Solar power and the year that was

Last year many Australians felt the shock of electricity prices and moved to support renewables such as solar power and wind energy - technologies that have the potential to take the pressure off household utility bills.

This trend was felt worldwide, with a Worldwatch Institute study reporting that solar and wind energy use grew throughout 2012.

According to Worldwatch Institute - a research and outreach organisation for sustainable living - solar power consumption increased by 58 per cent worldwide to 93 terawatt-hours (TWh), and the use of wind power increased by 18 per cent to 521 TWh.

Australia has missed out on one of the top spots for the nations with the highest solar photovoltaic (PV) capacity, with Germany, Italy, the US and China taking the lead.
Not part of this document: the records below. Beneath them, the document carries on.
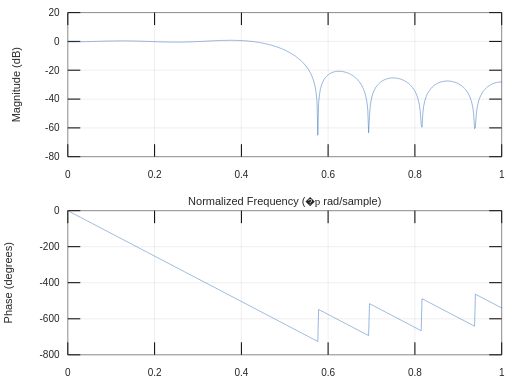
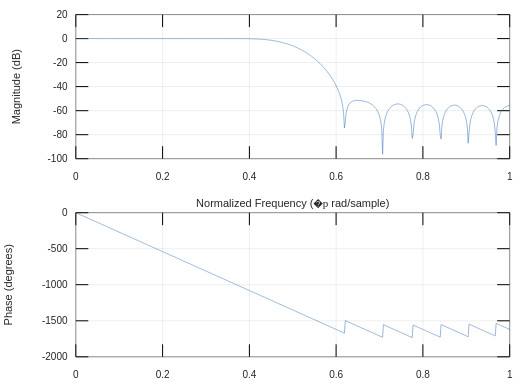
Finalizada p5

diff --git a/Practicas/P5/memoria.tex b/Practicas/P5/memoria.tex
@@ -132,14 +132,13 @@ Como podemos ver, es un filtro paso baja puesto que la respuesta en frecuencia e
 	\item \textbf{¿Qué modificaciones introduciría en el diseño del filtro para conseguir una atenuación de -50 dB para el primer lóbulo de la banda de atenuación con la mayor pendiente posible en la banda de transición?}
 \end{itemize}
 
-Para que se produzca una atenuación en los lóbulos de la banda es necesario que disminuya el número de coeficientes del filtro, de forma que la caída se hace menos abrupta pero más profunda es decir, la pendiente es menor pero la atenuación es mayor. Si queremos que llegue a una atenuación de -50 dB utilizamos 15 coeficientes para el filtro.\\
+Para que se produzca una atenuación de -50 dB debemos cambiar la forma de truncar. Para ello, podemos cambiar el tipo de ventana a alguna que sepamos que lleva la atenuación a 50 dB, como es por ejemplo la ventana hamming.\\
 
 Para ello solo debemos cambiar una línea en el código:
 
 \begin{lstlisting}[frame=single]
-% Se definen los parametros
-% Numero de coeficientes del filtro
-M=15
+% Cambiamos la ventana de truncado
+window = hamming(M)
 \end{lstlisting}
 
 La respuesta en frecuencia con \texttt{M=15} es la siguiente:
@@ -149,7 +148,7 @@ La respuesta en frecuencia con \texttt{M=15} es la siguiente:
 	\includegraphics[scale=0.5]{img/2.png}
 \end{figure}
 
-Como podemos ver, la pendiente del primer lóbulo es menor que con más coeficientes, pero sin embargo ha superado los -50 dB de atenuación que ibamos buscando.
+Como podemos ver, la atenuación es de 50 dB. Esto se debe a la forma de la ventana hamming, que es uno de los tipos de ventana más usado porque ofrece buenos resultados, como se puede observar en la imagen, donde hemos conseguido una atenuación mucho mayor que con la ventana rectangular.
 
 \newpage
 
@@ -165,9 +164,9 @@ Vamos a comenzar con la comparativa de las distintas \texttt{M}. En la última c
 \begin{tabular}{|c|c|c|c|c|}
 \hline
 M  & Anchura & Atenuación & Respuesta en frecuencia & Sección con el código \\ \hline
-15 & \textasciitilde{} Hz            & \textasciitilde{}42 dB                       & \includegraphics[scale=0.3]{img/3.png} &  \color{deepred}\nameref{code2}\color{black} \\ \hline
-31 & \textasciitilde{} Hz            & \textasciitilde{}60 dB                       & \includegraphics[scale=0.3]{img/4.png} & \color{deepred}\nameref{code3}\color{black} \\ \hline
-63 & \textasciitilde{} Hz            & \textasciitilde{}40 dB                       & \includegraphics[scale=0.3]{img/5.png} & \color{deepred}\nameref{code4}\color{black} \\ \hline
+15 & \textasciitilde{}100 Hz            & \textasciitilde{}20 dB                       & \includegraphics[scale=0.3]{img/3.png} &  \color{deepred}\nameref{code2}\color{black} \\ \hline
+31 & \textasciitilde{}500 Hz            & \textasciitilde{}20 dB                       & \includegraphics[scale=0.3]{img/4.png} & \color{deepred}\nameref{code3}\color{black} \\ \hline
+63 & \textasciitilde{}1000 Hz            & \textasciitilde{}20 dB                       & \includegraphics[scale=0.3]{img/5.png} & \color{deepred}\nameref{code4}\color{black} \\ \hline
 \end{tabular}
 \caption{Tabla comparativa de M}
 \end{table}
@@ -182,14 +181,14 @@ Ahora vamos a llevar a cabo la comparativa entre los distintos tipos de ventanas
 \begin{tabular}{|c|c|c|c|c|}
 \hline
 Ventana  & Anchura & Atenuación & Respuesta en frecuencia & Sección con el código \\ \hline
-Rectangular & \textasciitilde{} Hz            & \textasciitilde{}60 dB                       & \includegraphics[scale=0.25]{img/6.png} &  \color{deepred}\nameref{code5}\color{black} \\ \hline
-Bartlett & \textasciitilde{} Hz            & \textasciitilde{}25 dB                       & \includegraphics[scale=0.25]{img/7.png} & \color{deepred}\nameref{code6}\color{black} \\ \hline
-Hamming & \textasciitilde{} Hz            & \textasciitilde{}100 dB                       & \includegraphics[scale=0.25]{img/8.png} & \color{deepred}\nameref{code7}\color{black} \\ \hline
+Rectangular & \textasciitilde{}600 Hz            & \textasciitilde{}20 dB                       & \includegraphics[scale=0.25]{img/6.png} &  \color{deepred}\nameref{code5}\color{black} \\ \hline
+Bartlett & \textasciitilde{}700 Hz            & \textasciitilde{}25 dB                       & \includegraphics[scale=0.25]{img/7.png} & \color{deepred}\nameref{code6}\color{black} \\ \hline
+Hamming & \textasciitilde{}10 Hz            & \textasciitilde{}50 dB                       & \includegraphics[scale=0.25]{img/8.png} & \color{deepred}\nameref{code7}\color{black} \\ \hline
 \end{tabular}
 \caption{Tabla comparativa de ventanas}
 \end{table}
 
-La diferencia entre los tres tipos de ventanas es evidente. Como podemos ver, la ventana Hamming es la que tiene una mayor atenuación, llegando hasta -100 dB en el primer lóbulo. Por el contrario, la ventana Bartlett solo alcanza los 25 dB; además, con esta última ventana, no se ven lóbulos propiamente dichos, se ven pequeñas ondas a lo largo de la gráfica con la respuesta en frecuencia.
+La diferencia entre los tres tipos de ventanas es evidente. Como podemos ver, la ventana Hamming es la que tiene una menor atenuación, llegando a 10 dB en el primer lóbulo. Por el contrario, la ventana Bartlett solo alcanza los 700 dB; además, con esta última ventana, no se ven lóbulos propiamente dichos, se ven pequeñas ondas a lo largo de la gráfica con la respuesta en frecuencia.
 
 \newpage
This is despite the fact that Australia has over one million solar rooftop systems installed, as well as the world's highest solar radiation per square metre of any continent on the globe. 

Hydropower maintained its spot as the leader in producing renewable energy for the world, but solar and wind were the focus of new investment and capacity - regardless of the fact that while renewable energy capacity grew last year, actual new investment fell.

In 2012 global investment for solar power fell by 11 per cent to $140.4 billion, however part of this is due to the fact that related technologies have come down so much in cost that it requires less spending to install them, and so overall capacity was still able to grow.

"Although policy uncertainties and changes will likely challenge the growth of solar and wind in the future, these technologies are nonetheless well poised to grow," said Matt Lucky, report co-author and Sustainable Energy lead researcher at Worldwatch.

"Declining solar technology prices, while challenging for current manufacturers, are helping solar to reach near grid-parity in many markets. With the decreasing cost of operating and maintaining wind farms, wind power is already cost competitive with conventional power energy sources in many markets."

With Australia's abundant supply of sunshine and wind, it only seems logical that as time goes on, society will look more towards renewable energy. Governments and councils are increasingly looking towards energy efficiency measures to save costs, as outlined by NSW's new Energy Efficiency Action Plan, and clean and renewable energy make up a critical part of such efforts.

Posted by Charlie Moore